A tube hole refers to holes or pitting seen on industrial pipes such as those made from materials like copper and steel. This phenomenon is extremely difficult to prevent, but there are a few corrosion prevention techniques to mitigate this problem.
The perforation of the tube or pipes results from pitting corrosion brought on by leakage of water and other elements.
Corrosionpedia explains Tube Hole
Copper piping is projected to last more than two decades, but damage and failure can take place even within two years' time due to the chemistry of the water and other elements that pass through it.
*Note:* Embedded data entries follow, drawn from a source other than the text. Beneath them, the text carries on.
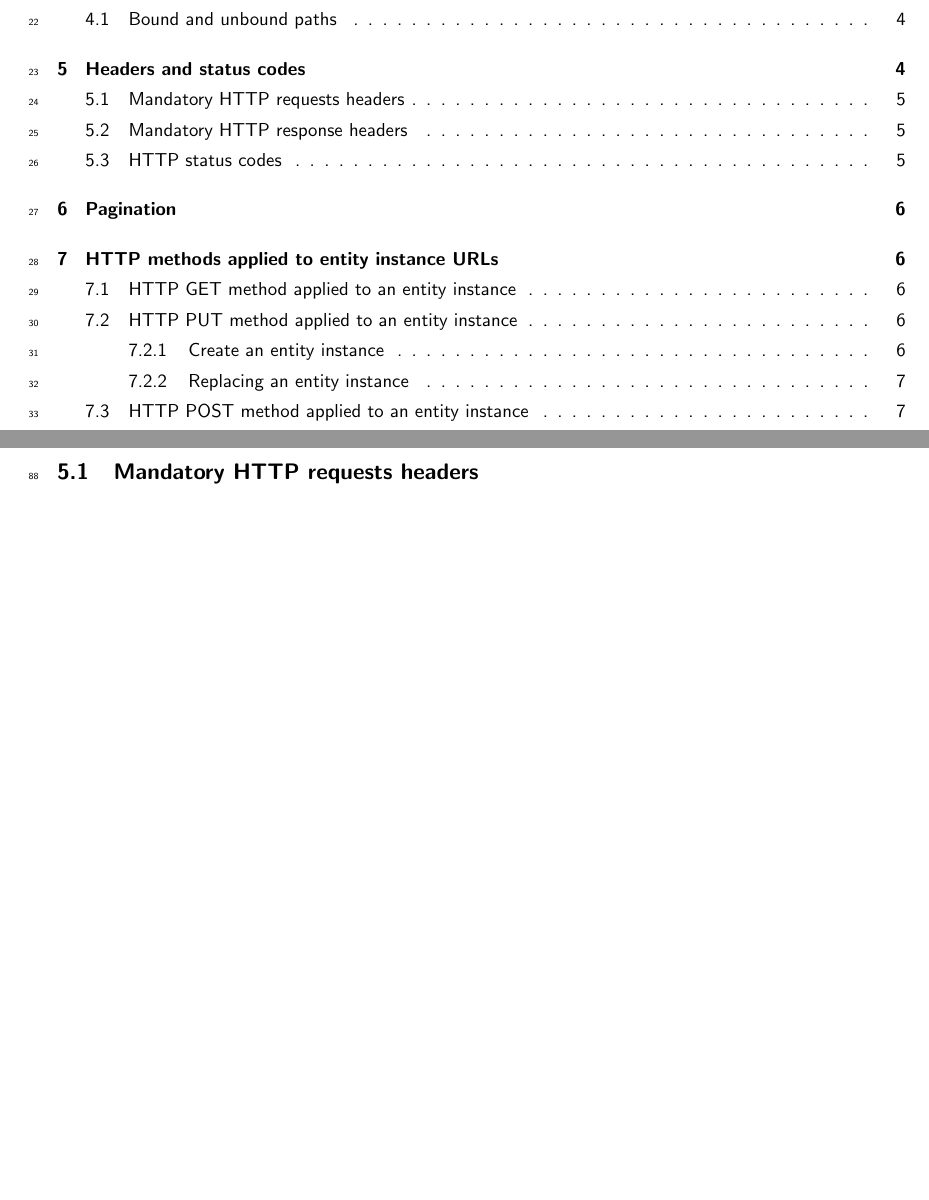
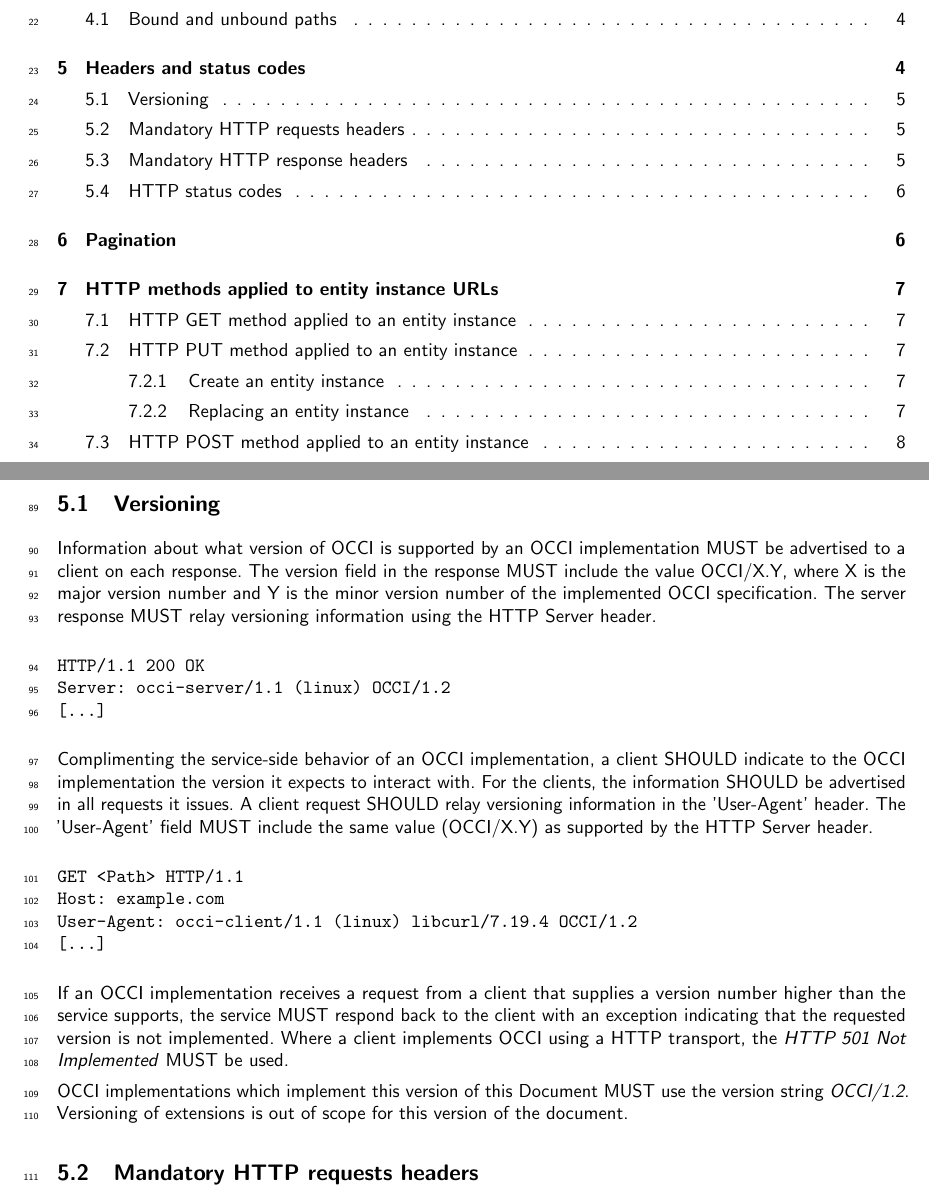
Before and after one commit to occiware/occi-wg, a LaTeX document (http_protocol.tex): two parts of pages 2 and 5 of 14, joined at a grey line, cut so that both start at the same text, the shorter picture padded with empty space. Compiled offline with pdfLaTeX.

Commit message:
Added versioning info to HTTP Protocol (WIP)

```diff
--- a/http_protocol.tex
+++ b/http_protocol.tex
@@ -134,6 +134,47 @@ OCCI Clients and Servers MUST include a minimum set of mandatory HTTP headers
 in each request and response in order to be compliant.
 There is also a minimum set of HTTP status codes which MUST be supported by
 an implementation of the OCCI HTTP Protocol.
+
+\subsection{Versioning}
+Information about what version of OCCI is supported by an OCCI
+implementation MUST be advertised to a client on each response.
+The version field in the response MUST include the value
+OCCI/X.Y, where X is the major version number and Y is the minor
+version number of the implemented OCCI specification. The server
+response MUST relay versioning information using the HTTP Server
+header.
+
+\begin{verbatim}
+HTTP/1.1 200 OK
+Server: occi-server/1.1 (linux) OCCI/1.2
+[...]
+\end{verbatim}
+
+Complimenting the service-side behavior of an OCCI implementation, a
+client SHOULD indicate to the OCCI implementation the version it
+expects to interact with. For the clients, the information SHOULD be
+advertised in all requests it issues. A client request SHOULD relay
+versioning information in the 'User-Agent' header. The 'User-Agent'
+field MUST include the same value (OCCI/X.Y) as supported by the HTTP
+Server header.
+
+\begin{verbatim}
+GET <Path> HTTP/1.1
+Host: example.com
+User-Agent: occi-client/1.1 (linux) libcurl/7.19.4 OCCI/1.2
+[...]
+\end{verbatim}
+
+If an OCCI implementation receives a request from a client that
+supplies a version number higher than the service supports, the
+service MUST respond back to the client with an exception indicating
+that the requested version is not implemented. Where a client
+implements OCCI using a HTTP transport, the \emph{HTTP 501 Not Implemented}
+MUST be used.
+
+OCCI implementations which implement this version of this Document
+MUST use the version string \emph{OCCI/1.2}. Versioning of extensions
+is out of scope for this version of the document.
 
 \subsection{Mandatory HTTP requests headers}
 \todo{\textbf{Should this section be called `mandatory' request headers? We are mentioning optional headers as well.}}
```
There are many types of corrosion, but pitting, leading to tube holes, is most likely to happen in copper piping or tubes. This is usually initiated on the inner surface, affecting the rest of the tube. This can also begin on other metal surfaces as well, for reasons including:
- Combination of high pH and low chlorine
- Extreme use of highly corrosive fluxes
- Water softeners, aggressive water
- Compounds containing aluminum
- Presence of chloramines (combined ammonia and chlorine)
- Poor workmanship
Tube holes can be repaired by using external solder or by replacing a section of the tube. Coating the interior surface with epoxy can also help, or in extreme cases replumbing may be necessary.
Although tube holes can be repaired or eliminated, it is better to prevent them through regular examination of piping. Signs of leaks like greenish-blue stains can be indicators of tube holes.
It is also advised to test the water pH and all other elements passing through the tube to prevent the occurrence of tube holes brought on by pitting corrosion.
Understanding Corrosion in Pumps and How to Deal With It